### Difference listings

"""

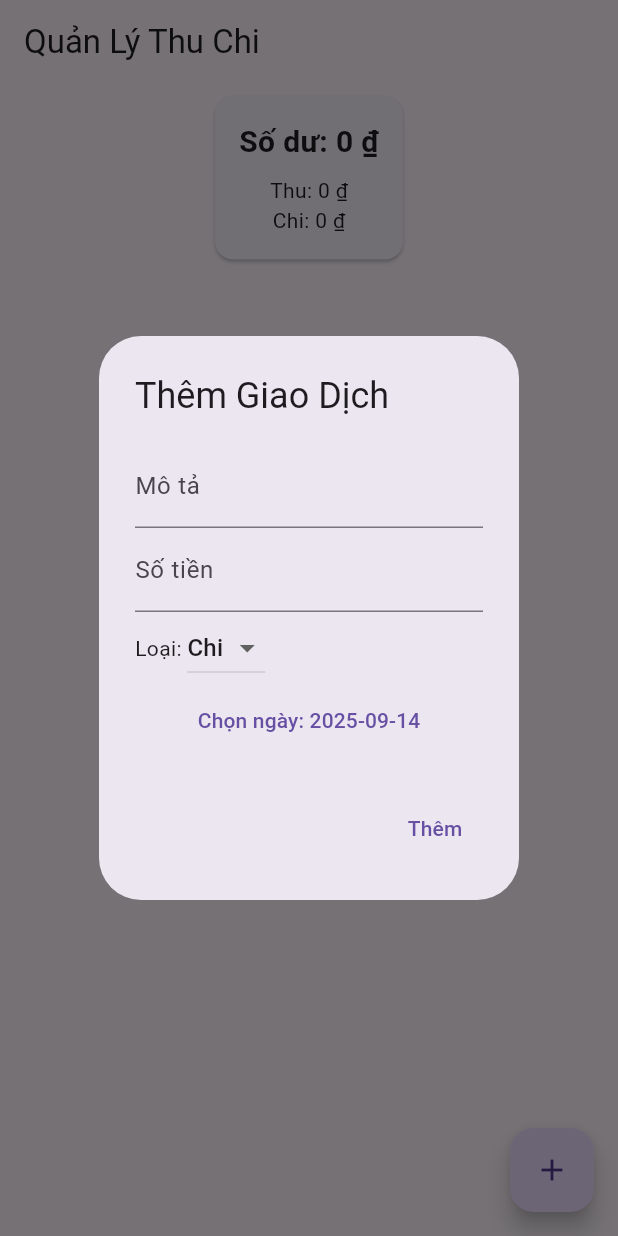
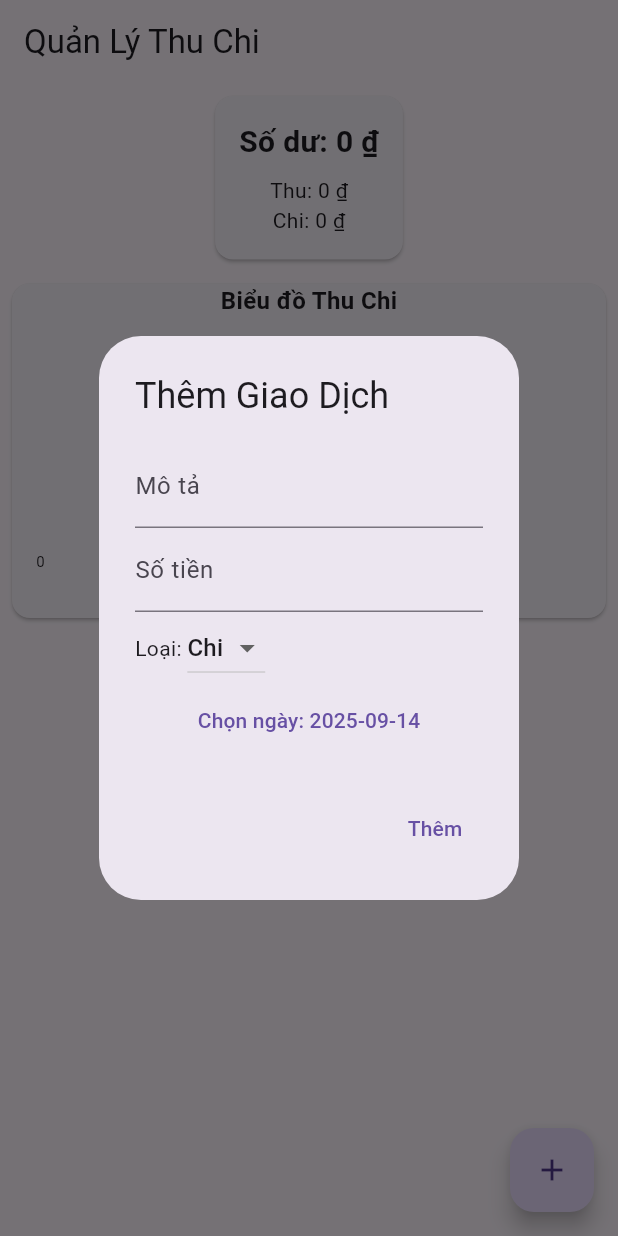
Before and after one commit to hhuuhang/so_thu_chi, a Flutter app: the screen it shows after launch, after a tap on the "add" icon, on a phone screen of 412 x 824 dp. Run offline on Flutter 3.47's test engine with Material 3 defaults, Android fonts, the phone set to English and light mode, and no system bars; drawn by our look-alikes of fl_chart; our stand-ins replace sqflite; accounts and stored records are empty.

Commit message:
add chart

```diff
--- a/lib/main.dart
+++ b/lib/main.dart
@@ -1,6 +1,8 @@
 import 'package:flutter/material.dart';
 import 'models/transaction.dart';
 import 'database/database_helper.dart';
+import 'package:fl_chart/fl_chart.dart';
+import 'package:intl/intl.dart';
 
 void main() {
   runApp(const MyApp());
@@ -32,6 +34,7 @@ class _HomePageState extends State<HomePage> {
   double _balance = 0.0;
   double _income = 0.0;
   double _expense = 0.0;
+  Map<String, Map<String, double>> _chartData = {};
 
   @override
   void initState() {
@@ -43,11 +46,20 @@ class _HomePageState extends State<HomePage> {
     List<Transaction> transactions = await _dbHelper.getTransactions();
     double income = 0.0;
     double expense = 0.0;
+    Map<String, Map<String, double>> chartData = {};
     for (var tx in transactions) {
+      String dateKey = DateFormat('dd/MM/yyyy').format(tx.date);
+      if (!chartData.containsKey(dateKey)) {
+        chartData[dateKey] = {'income': 0.0, 'expense': 0.0};
+      }
       if (tx.type == 'income') {
         income += tx.amount;
+        chartData[dateKey]!['income'] =
+            chartData[dateKey]!['income']! + tx.amount;
       } else {
         expense += tx.amount;
+        chartData[dateKey]!['expense'] =
+            chartData[dateKey]!['expense']! + tx.amount;
       }
     }
     setState(() {
@@ -55,6 +67,7 @@ class _HomePageState extends State<HomePage> {
       _income = income;
       _expense = expense;
       _balance = income - expense;
+      _chartData = chartData;
     });
   }
 
@@ -118,6 +131,7 @@ class _HomePageState extends State<HomePage> {
                         lastDate: DateTime(2100),
                       )) ??
                       date;
+                  setState(() {});
                 },
                 child: Text(
                     'Chọn ngày: ${date.toLocal().toString().split(' ')[0]}'),
@@ -137,6 +151,83 @@ class _HomePageState extends State<HomePage> {
           ],
         );
       },
+    );
+  }
+
+  Widget _buildBarChart() {
+    List<BarChartGroupData> barGroups = [];
+    List<String> dateKeys = _chartData.keys.toList();
+    dateKeys.sort((a, b) => DateFormat('dd/MM/yyyy')
+        .parse(a)
+        .compareTo(DateFormat('dd/MM/yyyy').parse(b)));
+
+    for (int i = 0; i < dateKeys.length && i < 7; i++) {
+      String date = dateKeys[i];
+      double income = _chartData[date]!['income']!;
+      double expense = _chartData[date]!['expense']!;
+      barGroups.add(
+        BarChartGroupData(
+          x: i,
+          barRods: [
+            BarChartRodData(
+              toY: income,
+              color: Colors.green,
+              width: 10,
+            ),
+            BarChartRodData(
+              toY: expense,
+              color: Colors.red,
+              width: 10,
+            ),
+          ],
+        ),
+      );
+    }
+
+    return Container(
+      height: 200,
+      padding: const EdgeInsets.all(16.0),
+      child: BarChart(
+        BarChartData(
+          alignment: BarChartAlignment.spaceAround,
+          barGroups: barGroups,
+          titlesData: FlTitlesData(
+            leftTitles: AxisTitles(
+              sideTitles: SideTitles(
+                showTitles: true,
+                reservedSize: 40,
+                getTitlesWidget: (value, meta) {
+                  return Text(
+                    NumberFormat.compactCurrency(locale: 'vi_VN', symbol: '')
+                        .format(value),
+                    style: const TextStyle(fontSize: 10),
+                  );
+                },
+              ),
+            ),
+            bottomTitles: AxisTitles(
+              sideTitles: SideTitles(
+                showTitles: true,
+                getTitlesWidget: (value, meta) {
+                  if (value.toInt() < dateKeys.length) {
+                    return Text(
+                      dateKeys[value.toInt()].split('/')[0], // Hiển thị ngày
+                      style: const TextStyle(fontSize: 10),
+                    );
+                  }
+                  return const Text('');
+                },
+              ),
+            ),
+            topTitles:
+                const AxisTitles(sideTitles: SideTitles(showTitles: false)),
+            rightTitles:
+                const AxisTitles(sideTitles: SideTitles(showTitles: false)),
+          ),
+          borderData: FlBorderData(show: false),
+          gridData: const FlGridData(show: false),
+        ),
+      ),
     );
   }
 
@@ -160,6 +251,17 @@ class _HomePageState extends State<HomePage> {
                   Text('Chi: ${_expense.toStringAsFixed(0)} ₫'),
                 ],
               ),
+            ),
+          ),
+          Card(
+            margin: const EdgeInsets.all(8.0),
+            child: Column(
+              children: [
+                const Text('Biểu đồ Thu Chi',
+                    style:
+                        TextStyle(fontSize: 16, fontWeight: FontWeight.bold)),
+                _buildBarChart(),
+              ],
             ),
           ),
           Expanded(
```
Also changed, not shown: 2 other files.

"""

No picture should be included when the data are set down again exactly.

### Answer box
Before and after one commit to hhuuhang/so_thu_chi, a Flutter app: the screen it shows after launch, after a tap on the "add" icon, on a phone screen of 412 x 824 dp. Run offline on Flutter 3.47's test engine with Material 3 defaults, Android fonts, the phone set to English and light mode, and no system bars; drawn by our look-alikes of fl_chart; our stand-ins replace sqflite; accounts and stored records are empty.

Commit message:
add chart

```diff
--- a/lib/main.dart
+++ b/lib/main.dart
@@ -1,6 +1,8 @@
 import 'package:flutter/material.dart';
 import 'models/transaction.dart';
 import 'database/database_helper.dart';
+import 'package:fl_chart/fl_chart.dart';
+import 'package:intl/intl.dart';
 
 void main() {
   runApp(const MyApp());
@@ -32,6 +34,7 @@ class _HomePageState extends State<HomePage> {
   double _balance = 0.0;
   double _income = 0.0;
   double _expense = 0.0;
+  Map<String, Map<String, double>> _chartData = {};
 
   @override
   void initState() {
@@ -43,11 +46,20 @@ class _HomePageState extends State<HomePage> {
     List<Transaction> transactions = await _dbHelper.getTransactions();
     double income = 0.0;
     double expense = 0.0;
+    Map<String, Map<String, double>> chartData = {};
     for (var tx in transactions) {
+      String dateKey = DateFormat('dd/MM/yyyy').format(tx.date);
+      if (!chartData.containsKey(dateKey)) {
+        chartData[dateKey] = {'income': 0.0, 'expense': 0.0};
+      }
       if (tx.type == 'income') {
         income += tx.amount;
+        chartData[dateKey]!['income'] =
+            chartData[dateKey]!['income']! + tx.amount;
       } else {
         expense += tx.amount;
+        chartData[dateKey]!['expense'] =
+            chartData[dateKey]!['expense']! + tx.amount;
       }
     }
     setState(() {
@@ -55,6 +67,7 @@ class _HomePageState extends State<HomePage> {
       _income = income;
       _expense = expense;
       _balance = income - expense;
+      _chartData = chartData;
     });
   }
 
@@ -118,6 +131,7 @@ class _HomePageState extends State<HomePage> {
                         lastDate: DateTime(2100),
                       )) ??
                       date;
+                  setState(() {});
                 },
                 child: Text(
                     'Chọn ngày: ${date.toLocal().toString().split(' ')[0]}'),
@@ -137,6 +151,83 @@ class _HomePageState extends State<HomePage> {
           ],
         );
       },
+    );
+  }
+
+  Widget _buildBarChart() {
+    List<BarChartGroupData> barGroups = [];
+    List<String> dateKeys = _chartData.keys.toList();
+    dateKeys.sort((a, b) => DateFormat('dd/MM/yyyy')
+        .parse(a)
+        .compareTo(DateFormat('dd/MM/yyyy').parse(b)));
+
+    for (int i = 0; i < dateKeys.length && i < 7; i++) {
+      String date = dateKeys[i];
+      double income = _chartData[date]!['income']!;
+      double expense = _chartData[date]!['expense']!;
+      barGroups.add(
+        BarChartGroupData(
+          x: i,
+          barRods: [
+            BarChartRodData(
+              toY: income,
+              color: Colors.green,
+              width: 10,
+            ),
+            BarChartRodData(
+              toY: expense,
+              color: Colors.red,
+              width: 10,
+            ),
+          ],
+        ),
+      );
+    }
+
+    return Container(
+      height: 200,
+      padding: const EdgeInsets.all(16.0),
+      child: BarChart(
+        BarChartData(
+          alignment: BarChartAlignment.spaceAround,
+          barGroups: barGroups,
+          titlesData: FlTitlesData(
+            leftTitles: AxisTitles(
+              sideTitles: SideTitles(
+                showTitles: true,
+                reservedSize: 40,
+                getTitlesWidget: (value, meta) {
+                  return Text(
+                    NumberFormat.compactCurrency(locale: 'vi_VN', symbol: '')
+                        .format(value),
+                    style: const TextStyle(fontSize: 10),
+                  );
+                },
+              ),
+            ),
+            bottomTitles: AxisTitles(
+              sideTitles: SideTitles(
+                showTitles: true,
+                getTitlesWidget: (value, meta) {
+                  if (value.toInt() < dateKeys.length) {
+                    return Text(
+                      dateKeys[value.toInt()].split('/')[0], // Hiển thị ngày
+                      style: const TextStyle(fontSize: 10),
+                    );
+                  }
+                  return const Text('');
+                },
+              ),
+            ),
+            topTitles:
+                const AxisTitles(sideTitles: SideTitles(showTitles: false)),
+            rightTitles:
+                const AxisTitles(sideTitles: SideTitles(showTitles: false)),
+          ),
+          borderData: FlBorderData(show: false),
+          gridData: const FlGridData(show: false),
+        ),
+      ),
     );
   }
 
@@ -160,6 +251,17 @@ class _HomePageState extends State<HomePage> {
                   Text('Chi: ${_expense.toStringAsFixed(0)} ₫'),
                 ],
               ),
+            ),
+          ),
+          Card(
+            margin: const EdgeInsets.all(8.0),
+            child: Column(
+              children: [
+                const Text('Biểu đồ Thu Chi',
+                    style:
+                        TextStyle(fontSize: 16, fontWeight: FontWeight.bold)),
+                _buildBarChart(),
+              ],
             ),
           ),
           Expanded(
```
Also changed, not shown: 2 other files.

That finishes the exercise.